== WHAT THE TASK REQUIRES ==
Go through the listing and repeat each entry exactly, but include no pictures.

+---+

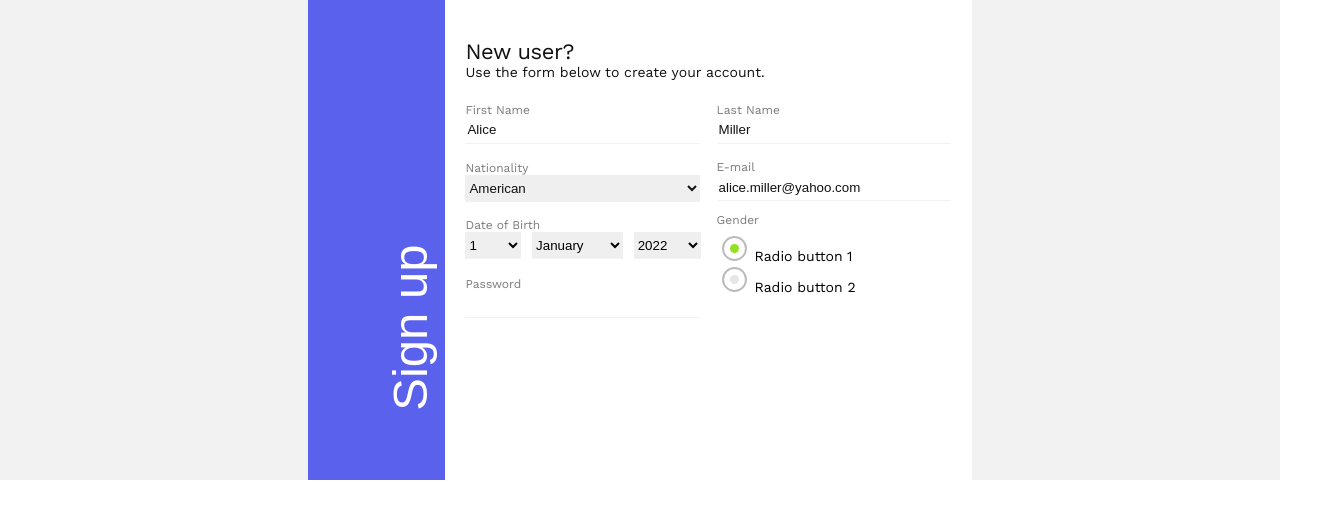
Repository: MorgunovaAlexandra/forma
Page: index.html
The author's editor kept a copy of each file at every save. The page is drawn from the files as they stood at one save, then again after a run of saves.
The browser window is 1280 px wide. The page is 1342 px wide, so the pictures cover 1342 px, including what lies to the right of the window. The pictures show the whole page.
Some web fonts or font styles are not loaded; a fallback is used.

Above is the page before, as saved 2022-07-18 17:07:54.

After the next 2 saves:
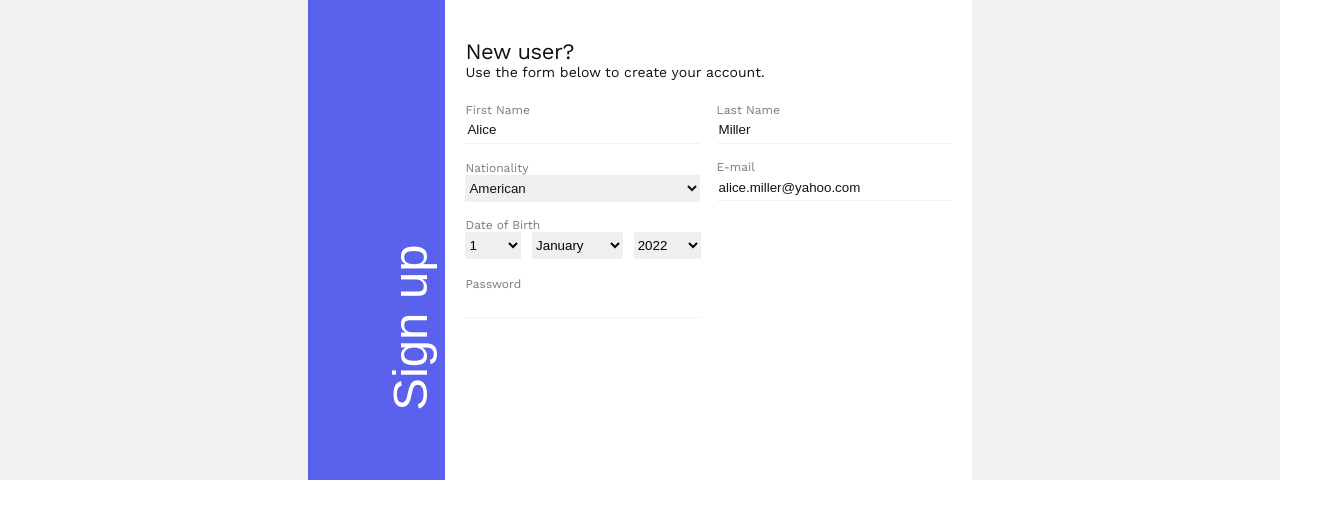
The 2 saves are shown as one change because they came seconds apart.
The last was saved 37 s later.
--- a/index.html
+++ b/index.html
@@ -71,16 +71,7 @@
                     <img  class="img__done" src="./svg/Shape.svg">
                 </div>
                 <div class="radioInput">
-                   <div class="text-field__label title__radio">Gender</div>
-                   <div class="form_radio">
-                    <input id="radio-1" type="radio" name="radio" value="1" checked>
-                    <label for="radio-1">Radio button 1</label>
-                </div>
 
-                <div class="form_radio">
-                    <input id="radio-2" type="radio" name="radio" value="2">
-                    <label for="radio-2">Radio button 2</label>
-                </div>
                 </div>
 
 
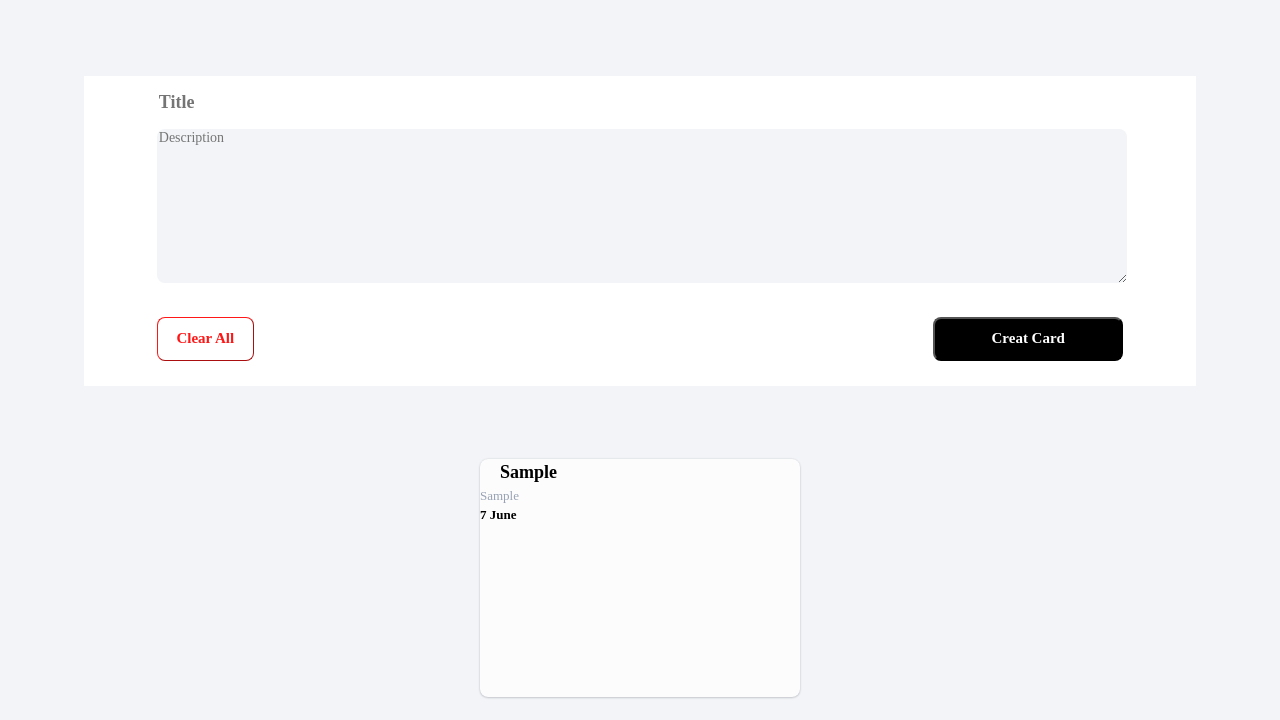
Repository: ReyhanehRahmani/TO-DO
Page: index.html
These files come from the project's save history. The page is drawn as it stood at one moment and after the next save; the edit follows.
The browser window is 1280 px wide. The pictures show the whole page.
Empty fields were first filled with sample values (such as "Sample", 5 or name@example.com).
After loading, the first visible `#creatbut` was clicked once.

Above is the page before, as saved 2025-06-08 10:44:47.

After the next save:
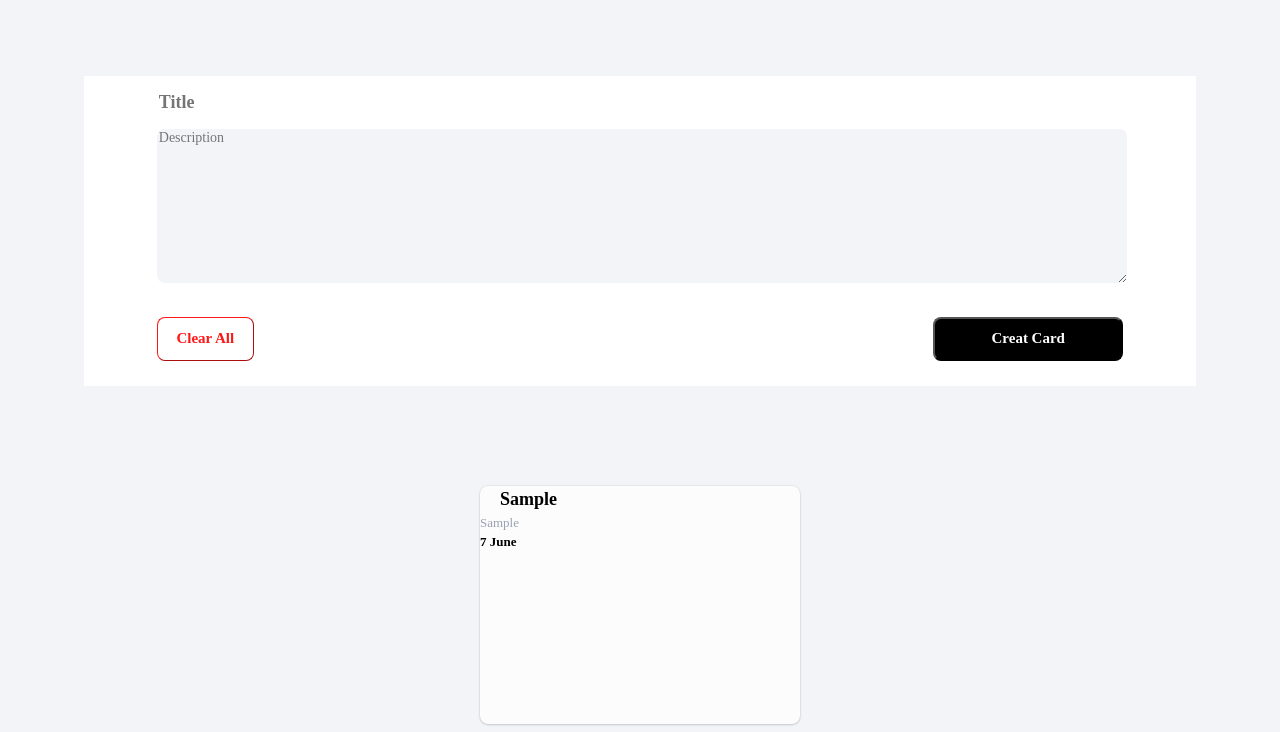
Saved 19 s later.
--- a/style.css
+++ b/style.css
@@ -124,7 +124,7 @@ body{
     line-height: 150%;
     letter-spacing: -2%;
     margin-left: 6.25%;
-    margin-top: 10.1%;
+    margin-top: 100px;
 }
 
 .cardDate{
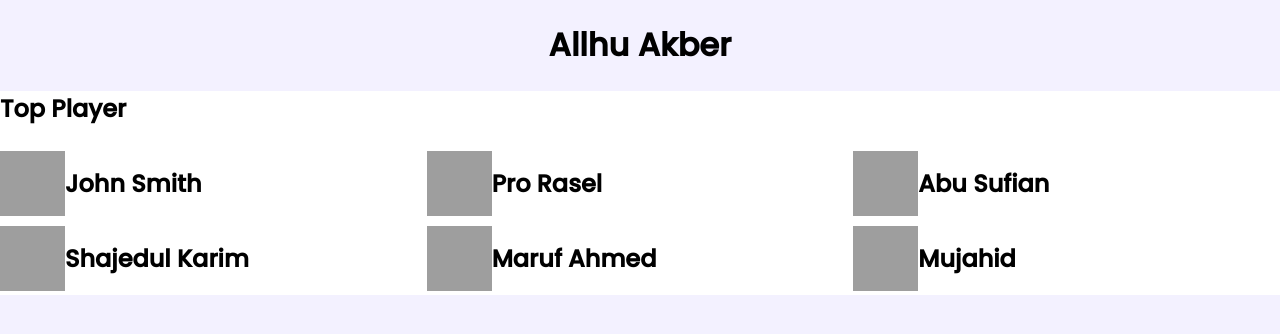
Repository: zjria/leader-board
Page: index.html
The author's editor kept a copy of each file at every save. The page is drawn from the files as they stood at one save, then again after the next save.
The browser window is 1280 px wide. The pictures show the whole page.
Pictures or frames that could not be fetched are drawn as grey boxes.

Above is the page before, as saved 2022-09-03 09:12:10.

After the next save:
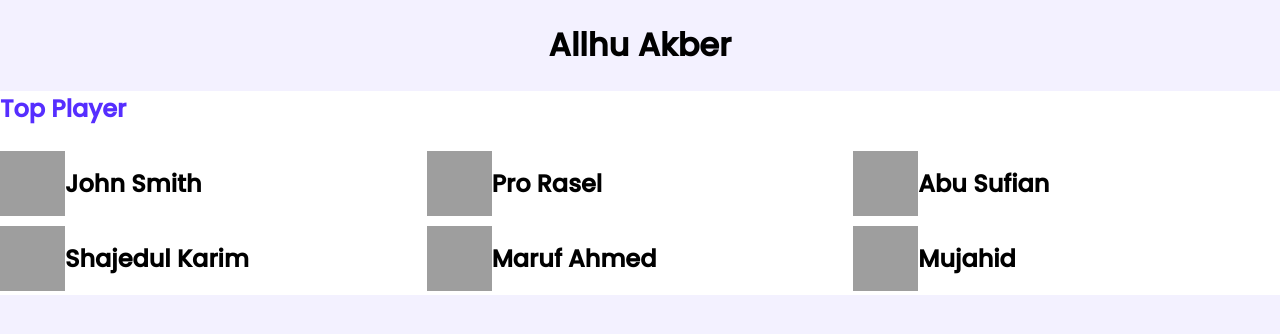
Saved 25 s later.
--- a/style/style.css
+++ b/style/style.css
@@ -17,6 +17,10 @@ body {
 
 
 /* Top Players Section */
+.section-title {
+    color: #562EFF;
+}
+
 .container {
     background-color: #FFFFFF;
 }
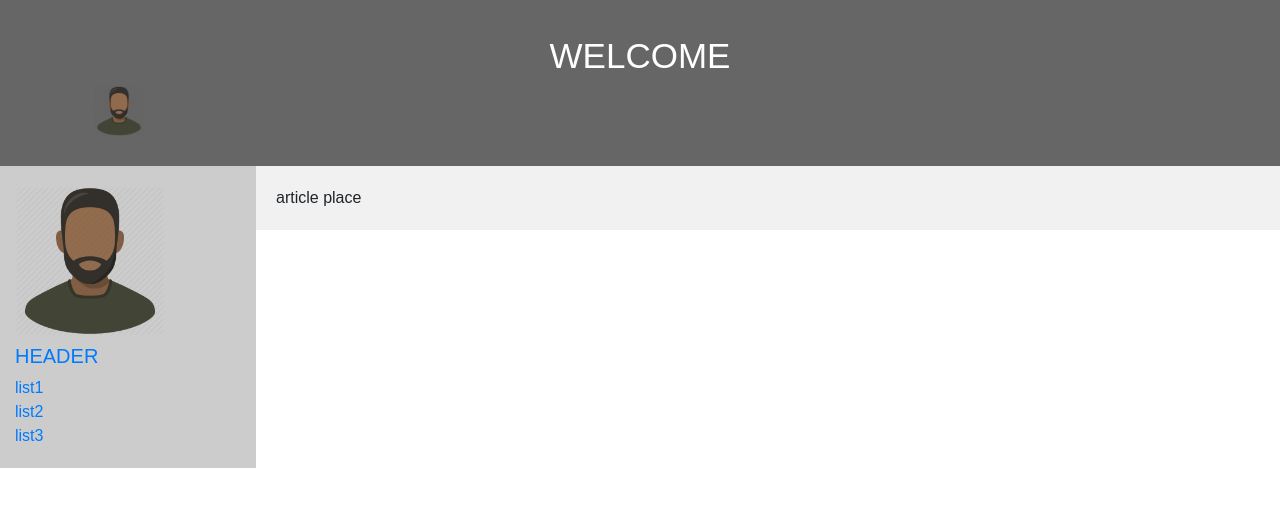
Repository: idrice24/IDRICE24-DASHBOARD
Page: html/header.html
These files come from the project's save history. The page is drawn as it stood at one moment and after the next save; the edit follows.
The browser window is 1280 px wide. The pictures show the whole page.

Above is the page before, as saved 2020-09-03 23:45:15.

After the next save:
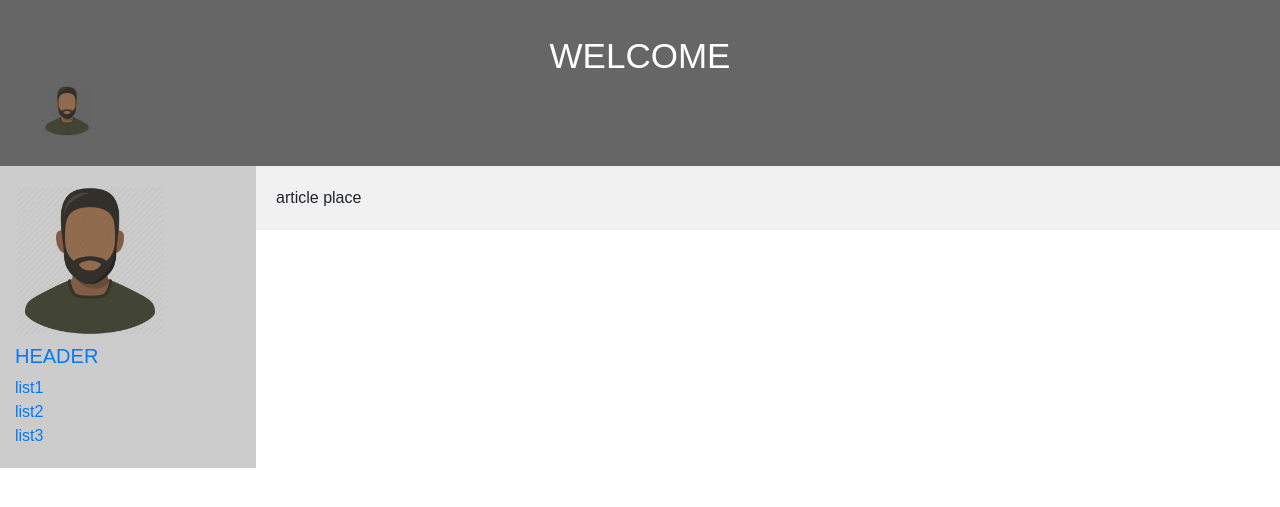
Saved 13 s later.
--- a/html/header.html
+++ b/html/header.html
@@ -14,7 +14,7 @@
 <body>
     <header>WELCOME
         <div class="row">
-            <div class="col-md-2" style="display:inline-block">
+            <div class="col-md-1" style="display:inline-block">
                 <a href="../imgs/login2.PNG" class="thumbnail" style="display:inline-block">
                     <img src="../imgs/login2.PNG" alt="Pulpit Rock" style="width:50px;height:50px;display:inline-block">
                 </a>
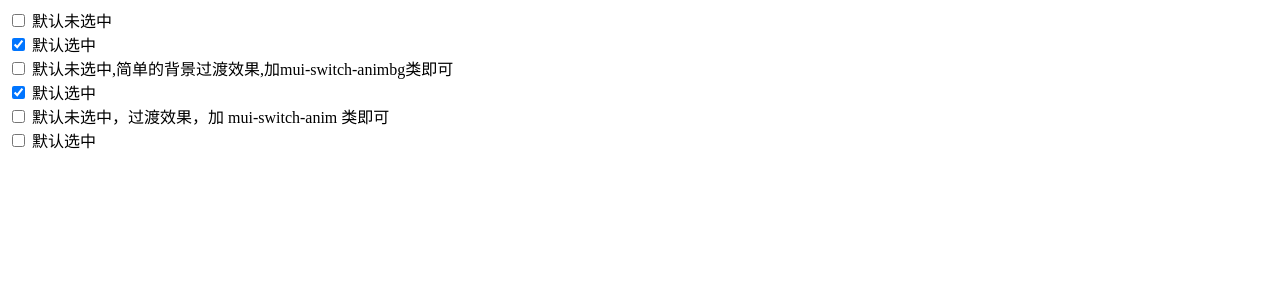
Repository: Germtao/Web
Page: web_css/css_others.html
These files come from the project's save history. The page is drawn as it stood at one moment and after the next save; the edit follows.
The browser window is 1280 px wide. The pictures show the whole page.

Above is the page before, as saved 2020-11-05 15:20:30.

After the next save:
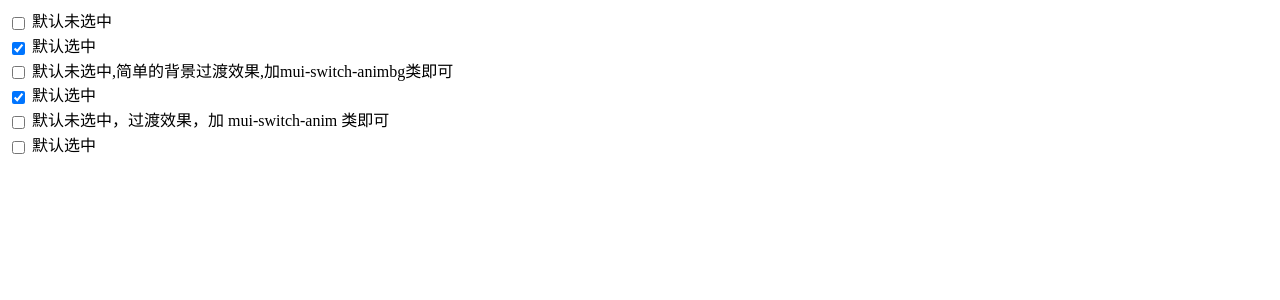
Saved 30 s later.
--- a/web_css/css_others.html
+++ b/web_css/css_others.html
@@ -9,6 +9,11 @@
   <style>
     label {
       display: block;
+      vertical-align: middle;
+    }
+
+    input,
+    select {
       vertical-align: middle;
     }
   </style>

+---+

== RESULT FOR THIS EXERCISE ==
Repository: MorgunovaAlexandra/forma
Page: index.html
The author's editor kept a copy of each file at every save. The page is drawn from the files as they stood at one save, then again after a run of saves.
The browser window is 1280 px wide. The page is 1342 px wide, so the pictures cover 1342 px, including what lies to the right of the window. The pictures show the whole page.
Some web fonts or font styles are not loaded; a fallback is used.

Above is the page before, as saved 2022-07-18 17:07:54.

After the next 2 saves:
The 2 saves are shown as one change because they came seconds apart.
The last was saved 37 s later.
--- a/index.html
+++ b/index.html
@@ -71,16 +71,7 @@
                     <img  class="img__done" src="./svg/Shape.svg">
                 </div>
                 <div class="radioInput">
-                   <div class="text-field__label title__radio">Gender</div>
-                   <div class="form_radio">
-                    <input id="radio-1" type="radio" name="radio" value="1" checked>
-                    <label for="radio-1">Radio button 1</label>
-                </div>
 
-                <div class="form_radio">
-                    <input id="radio-2" type="radio" name="radio" value="2">
-                    <label for="radio-2">Radio button 2</label>
-                </div>
                 </div>
 
 
Repository: ReyhanehRahmani/TO-DO
Page: index.html
These files come from the project's save history. The page is drawn as it stood at one moment and after the next save; the edit follows.
The browser window is 1280 px wide. The pictures show the whole page.
Empty fields were first filled with sample values (such as "Sample", 5 or name@example.com).
After loading, the first visible `#creatbut` was clicked once.

Above is the page before, as saved 2025-06-08 10:44:47.

After the next save:
Saved 19 s later.
--- a/style.css
+++ b/style.css
@@ -124,7 +124,7 @@ body{
     line-height: 150%;
     letter-spacing: -2%;
     margin-left: 6.25%;
-    margin-top: 10.1%;
+    margin-top: 100px;
 }
 
 .cardDate{
Repository: zjria/leader-board
Page: index.html
The author's editor kept a copy of each file at every save. The page is drawn from the files as they stood at one save, then again after the next save.
The browser window is 1280 px wide. The pictures show the whole page.
Pictures or frames that could not be fetched are drawn as grey boxes.

Above is the page before, as saved 2022-09-03 09:12:10.

After the next save:
Saved 25 s later.
--- a/style/style.css
+++ b/style/style.css
@@ -17,6 +17,10 @@ body {
 
 
 /* Top Players Section */
+.section-title {
+    color: #562EFF;
+}
+
 .container {
     background-color: #FFFFFF;
 }
Repository: idrice24/IDRICE24-DASHBOARD
Page: html/header.html
These files come from the project's save history. The page is drawn as it stood at one moment and after the next save; the edit follows.
The browser window is 1280 px wide. The pictures show the whole page.

Above is the page before, as saved 2020-09-03 23:45:15.

After the next save:
Saved 13 s later.
--- a/html/header.html
+++ b/html/header.html
@@ -14,7 +14,7 @@
 <body>
     <header>WELCOME
         <div class="row">
-            <div class="col-md-2" style="display:inline-block">
+            <div class="col-md-1" style="display:inline-block">
                 <a href="../imgs/login2.PNG" class="thumbnail" style="display:inline-block">
                     <img src="../imgs/login2.PNG" alt="Pulpit Rock" style="width:50px;height:50px;display:inline-block">
                 </a>
Repository: Germtao/Web
Page: web_css/css_others.html
These files come from the project's save history. The page is drawn as it stood at one moment and after the next save; the edit follows.
The browser window is 1280 px wide. The pictures show the whole page.

Above is the page before, as saved 2020-11-05 15:20:30.

After the next save:
Saved 30 s later.
--- a/web_css/css_others.html
+++ b/web_css/css_others.html
@@ -9,6 +9,11 @@
   <style>
     label {
       display: block;
+      vertical-align: middle;
+    }
+
+    input,
+    select {
       vertical-align: middle;
     }
   </style>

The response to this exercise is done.